The Case of the Pregnant Patient
To condense a rather convoluted tale, Mrs. Hudson and I were assisting at a birth in the rooms I shared with Sherlock Holmes. Under these extraordinary circumstances, neither of us was pleased when Holmes returned unexpectedly, bringing Inspector Lestrade with him.
Fortunately for my temper, what we were doing was so obvious that neither made inquiries—or not precisely. Holmes did ask rather sharply how we had gotten into this predicament.
"She came round the kitchen door, begging for food," Mrs. Hudson replied in a similarly tart vein. "I couldn't very well leave her out there in her condition, could I? So I brought her to Dr. Watson."
"Quite right, Mrs. Hudson." I adopted a soothing tone to forestall any argument. "You did the right thing."
"But she's giving birth on the hearth rug!" Holmes exclaimed. When no one reacted, he shrugged, then reached for his pipe.
"This is no time to smoke!" Mrs. Hudson snapped.
I kept my attention on the patient—as much as I could, anyhow. By her long red hair and large green eyes, she must once have been young and pretty.

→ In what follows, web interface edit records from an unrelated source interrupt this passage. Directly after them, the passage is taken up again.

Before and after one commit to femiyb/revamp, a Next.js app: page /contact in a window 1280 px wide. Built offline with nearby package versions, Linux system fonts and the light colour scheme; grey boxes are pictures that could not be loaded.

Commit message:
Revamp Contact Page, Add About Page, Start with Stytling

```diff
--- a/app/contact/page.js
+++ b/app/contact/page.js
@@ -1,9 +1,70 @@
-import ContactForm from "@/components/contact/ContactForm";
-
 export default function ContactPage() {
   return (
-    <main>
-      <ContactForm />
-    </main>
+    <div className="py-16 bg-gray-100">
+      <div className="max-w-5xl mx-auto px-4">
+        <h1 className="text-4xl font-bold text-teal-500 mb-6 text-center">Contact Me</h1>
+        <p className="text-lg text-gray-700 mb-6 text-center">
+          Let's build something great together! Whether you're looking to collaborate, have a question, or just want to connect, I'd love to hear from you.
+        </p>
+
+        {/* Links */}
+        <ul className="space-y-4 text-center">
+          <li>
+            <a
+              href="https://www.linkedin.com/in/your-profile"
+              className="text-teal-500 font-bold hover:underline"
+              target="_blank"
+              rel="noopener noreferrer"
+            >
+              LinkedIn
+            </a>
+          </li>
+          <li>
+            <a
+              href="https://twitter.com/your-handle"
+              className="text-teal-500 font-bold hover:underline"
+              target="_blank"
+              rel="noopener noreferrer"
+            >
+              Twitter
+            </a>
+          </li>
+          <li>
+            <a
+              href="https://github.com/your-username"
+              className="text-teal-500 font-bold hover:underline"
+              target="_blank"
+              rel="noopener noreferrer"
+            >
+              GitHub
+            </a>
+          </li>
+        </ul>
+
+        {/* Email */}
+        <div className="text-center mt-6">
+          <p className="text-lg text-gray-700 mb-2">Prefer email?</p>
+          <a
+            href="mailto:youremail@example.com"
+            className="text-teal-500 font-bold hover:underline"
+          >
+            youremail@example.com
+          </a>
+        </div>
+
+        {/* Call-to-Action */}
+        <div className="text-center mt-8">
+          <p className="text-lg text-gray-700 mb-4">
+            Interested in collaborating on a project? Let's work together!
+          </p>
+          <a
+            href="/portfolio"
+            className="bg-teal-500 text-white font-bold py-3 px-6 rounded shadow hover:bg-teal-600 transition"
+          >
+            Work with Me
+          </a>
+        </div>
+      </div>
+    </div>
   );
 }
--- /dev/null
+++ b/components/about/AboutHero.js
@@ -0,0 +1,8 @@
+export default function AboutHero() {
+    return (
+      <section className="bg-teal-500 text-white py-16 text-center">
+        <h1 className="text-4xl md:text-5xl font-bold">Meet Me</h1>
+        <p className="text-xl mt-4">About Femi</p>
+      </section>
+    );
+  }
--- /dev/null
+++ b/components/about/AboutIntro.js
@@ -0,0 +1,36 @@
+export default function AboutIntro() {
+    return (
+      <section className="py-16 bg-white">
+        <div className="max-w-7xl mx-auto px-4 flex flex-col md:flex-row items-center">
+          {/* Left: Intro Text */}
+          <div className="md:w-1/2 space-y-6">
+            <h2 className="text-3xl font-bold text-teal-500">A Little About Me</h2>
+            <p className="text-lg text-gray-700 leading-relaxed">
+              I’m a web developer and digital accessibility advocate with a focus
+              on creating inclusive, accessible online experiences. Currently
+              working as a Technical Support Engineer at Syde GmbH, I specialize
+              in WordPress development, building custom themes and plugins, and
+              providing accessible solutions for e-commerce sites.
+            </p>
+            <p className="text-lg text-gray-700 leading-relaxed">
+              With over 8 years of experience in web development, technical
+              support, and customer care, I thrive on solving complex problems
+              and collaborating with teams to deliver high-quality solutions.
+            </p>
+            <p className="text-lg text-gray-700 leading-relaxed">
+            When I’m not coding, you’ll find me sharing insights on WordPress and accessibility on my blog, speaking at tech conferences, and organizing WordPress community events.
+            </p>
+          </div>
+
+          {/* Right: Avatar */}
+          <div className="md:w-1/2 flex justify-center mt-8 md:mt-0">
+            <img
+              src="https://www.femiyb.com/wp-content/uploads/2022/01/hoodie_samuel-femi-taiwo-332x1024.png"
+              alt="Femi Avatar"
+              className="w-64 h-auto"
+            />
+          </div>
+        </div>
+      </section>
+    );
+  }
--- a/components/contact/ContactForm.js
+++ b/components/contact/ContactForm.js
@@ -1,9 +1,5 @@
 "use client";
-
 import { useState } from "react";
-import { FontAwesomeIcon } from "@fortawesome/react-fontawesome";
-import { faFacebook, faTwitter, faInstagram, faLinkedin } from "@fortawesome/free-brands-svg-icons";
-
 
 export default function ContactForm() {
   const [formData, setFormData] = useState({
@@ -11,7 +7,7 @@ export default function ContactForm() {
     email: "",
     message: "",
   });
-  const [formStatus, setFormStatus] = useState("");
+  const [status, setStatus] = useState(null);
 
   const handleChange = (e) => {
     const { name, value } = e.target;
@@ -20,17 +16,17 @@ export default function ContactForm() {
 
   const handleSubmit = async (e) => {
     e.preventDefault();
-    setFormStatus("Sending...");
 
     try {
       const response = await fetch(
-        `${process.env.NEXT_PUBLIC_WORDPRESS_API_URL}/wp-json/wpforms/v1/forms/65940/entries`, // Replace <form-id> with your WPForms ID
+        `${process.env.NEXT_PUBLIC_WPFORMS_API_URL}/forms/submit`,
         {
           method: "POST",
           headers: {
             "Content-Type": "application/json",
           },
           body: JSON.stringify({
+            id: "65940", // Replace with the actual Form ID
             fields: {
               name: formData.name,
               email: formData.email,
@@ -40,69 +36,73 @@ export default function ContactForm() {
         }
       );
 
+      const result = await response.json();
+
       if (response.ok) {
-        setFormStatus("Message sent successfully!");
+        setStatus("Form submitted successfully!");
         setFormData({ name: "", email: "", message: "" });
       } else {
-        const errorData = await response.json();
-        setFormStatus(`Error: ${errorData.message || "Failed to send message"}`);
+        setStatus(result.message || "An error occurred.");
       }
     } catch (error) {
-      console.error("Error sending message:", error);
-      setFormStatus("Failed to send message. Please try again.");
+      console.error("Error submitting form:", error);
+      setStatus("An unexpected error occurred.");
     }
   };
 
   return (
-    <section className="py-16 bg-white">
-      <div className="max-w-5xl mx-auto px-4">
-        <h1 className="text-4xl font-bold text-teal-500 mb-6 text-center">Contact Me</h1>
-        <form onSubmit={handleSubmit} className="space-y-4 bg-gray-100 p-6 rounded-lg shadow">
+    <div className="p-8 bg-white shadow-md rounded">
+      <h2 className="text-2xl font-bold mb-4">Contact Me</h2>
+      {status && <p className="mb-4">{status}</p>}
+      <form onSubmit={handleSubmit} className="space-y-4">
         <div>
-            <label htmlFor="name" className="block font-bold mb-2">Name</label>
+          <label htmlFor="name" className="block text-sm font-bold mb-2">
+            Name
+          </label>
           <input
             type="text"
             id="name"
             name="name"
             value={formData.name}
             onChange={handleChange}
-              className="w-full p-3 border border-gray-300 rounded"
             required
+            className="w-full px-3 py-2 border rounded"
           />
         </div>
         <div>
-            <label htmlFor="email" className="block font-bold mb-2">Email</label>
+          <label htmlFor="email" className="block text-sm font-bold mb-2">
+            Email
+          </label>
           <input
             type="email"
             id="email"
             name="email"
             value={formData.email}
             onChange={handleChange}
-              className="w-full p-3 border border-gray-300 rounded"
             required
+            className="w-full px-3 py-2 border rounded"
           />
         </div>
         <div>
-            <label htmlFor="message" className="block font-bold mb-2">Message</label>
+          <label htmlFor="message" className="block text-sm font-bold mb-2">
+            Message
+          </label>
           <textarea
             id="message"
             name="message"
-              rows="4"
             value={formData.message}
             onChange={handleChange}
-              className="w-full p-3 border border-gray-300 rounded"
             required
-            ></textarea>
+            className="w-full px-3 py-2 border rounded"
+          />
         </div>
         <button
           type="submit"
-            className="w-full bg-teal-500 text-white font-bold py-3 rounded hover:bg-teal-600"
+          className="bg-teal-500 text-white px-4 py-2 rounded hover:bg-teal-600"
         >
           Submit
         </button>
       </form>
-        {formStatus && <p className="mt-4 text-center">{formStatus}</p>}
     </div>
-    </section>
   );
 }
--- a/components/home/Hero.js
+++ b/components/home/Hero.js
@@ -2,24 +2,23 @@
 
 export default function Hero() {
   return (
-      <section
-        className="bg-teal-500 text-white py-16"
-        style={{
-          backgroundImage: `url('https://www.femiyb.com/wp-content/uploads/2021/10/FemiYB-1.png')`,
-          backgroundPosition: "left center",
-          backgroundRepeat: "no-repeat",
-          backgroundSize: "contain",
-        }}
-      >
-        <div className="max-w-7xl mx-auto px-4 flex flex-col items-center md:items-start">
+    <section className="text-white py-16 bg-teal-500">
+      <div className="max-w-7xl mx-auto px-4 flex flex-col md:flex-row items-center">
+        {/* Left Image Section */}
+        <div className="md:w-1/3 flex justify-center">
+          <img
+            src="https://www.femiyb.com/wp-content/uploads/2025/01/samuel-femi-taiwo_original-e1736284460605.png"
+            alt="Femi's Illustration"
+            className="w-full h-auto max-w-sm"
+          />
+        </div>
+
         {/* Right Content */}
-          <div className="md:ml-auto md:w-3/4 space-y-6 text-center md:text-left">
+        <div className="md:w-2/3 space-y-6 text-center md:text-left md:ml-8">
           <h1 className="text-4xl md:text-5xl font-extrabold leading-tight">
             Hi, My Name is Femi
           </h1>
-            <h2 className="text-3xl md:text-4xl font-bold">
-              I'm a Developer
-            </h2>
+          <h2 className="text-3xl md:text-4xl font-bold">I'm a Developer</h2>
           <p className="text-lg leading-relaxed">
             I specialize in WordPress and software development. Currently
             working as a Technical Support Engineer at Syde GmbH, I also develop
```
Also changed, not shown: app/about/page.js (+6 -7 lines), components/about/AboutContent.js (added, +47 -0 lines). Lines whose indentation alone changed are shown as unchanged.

Now she was thin and bedraggled from life on the streets of London.
"There!" I exclaimed in triumph, holding a newborn aloft.
I would have wagered that Holmes' curiosity would get the better of him, while Lestrade beat a hasty retreat. I would have lost.
Holmes flung himself into a chair and retreated behind the newspaper.
Lestrade came forward, stared, then pointed at the infant. "It's black!"
"No detail escapes you, eh, Lestrade?" Holmes murmured.
"But the mother isn't black."
"Again, no detail escapes."
Then Lestrade noticed the firstborn contentedly nursing. "That one's white! How did that happen?"
Holmes lowered the paper and opened his mouth.
I fixed him with a glare. "Holmes, if you begin a discourse on Mendel's laws of inheritance, I shall eject you from the room."
"They probably had different fathers," Mrs. Hudson explained, much put upon. "It has been known to happen."
"Well, yes..." Lestrade agreed hesitantly. "But not right in front of me, as it were."
"Their coloring is of no consequence," Holmes said. "The question is, what do you propose to do with the wretched creatures, Mrs. Hudson? Maybe Lestrade will take one off your hands."
"What, walk in carrying one? What would my wife say?"
"Undoubtedly she'd say that you are a scoundrel."
"You might keep one yourself, come to that," Lestrade retorted.
"Not I," Holmes said firmly. "Just the other day, a young lady of the merest acquaintance proposed a similar arrangement, and much more persuasively. Still, I refused."
"That was undoubtedly for the best," Lestrade agreed. He frowned. "The white one seems a bit puny. Look how much bigger his brother is."
"She's his sister," Mrs. Hudson corrected impatiently.
"I should think you'd have some sympathy for those of small stature, Lestrade," Holmes said.
With great relief, I ended that line of discussion by showing off a third newborn.
Lestrade, unfortunately, was not struck speechless. "Have a look at this one, Mr. Holmes! It's got seven toes!"
"Polydactylism?" Holmes flung the newspaper aside and leaped up. "Aha! At last, something of interest! Move over, Lestrade. Let me see."
As they jostled for position, Mrs. Hudson could contain her annoyance no longer. "Honestly! The way you two are carrying on! Why can't you be like Dr. Watson? He hasn't lost his mind."
"Indeed not," I said, scratching the mother cat behind the ears, and admiring the new kittens—the black one, the white one, and the one with seven toes.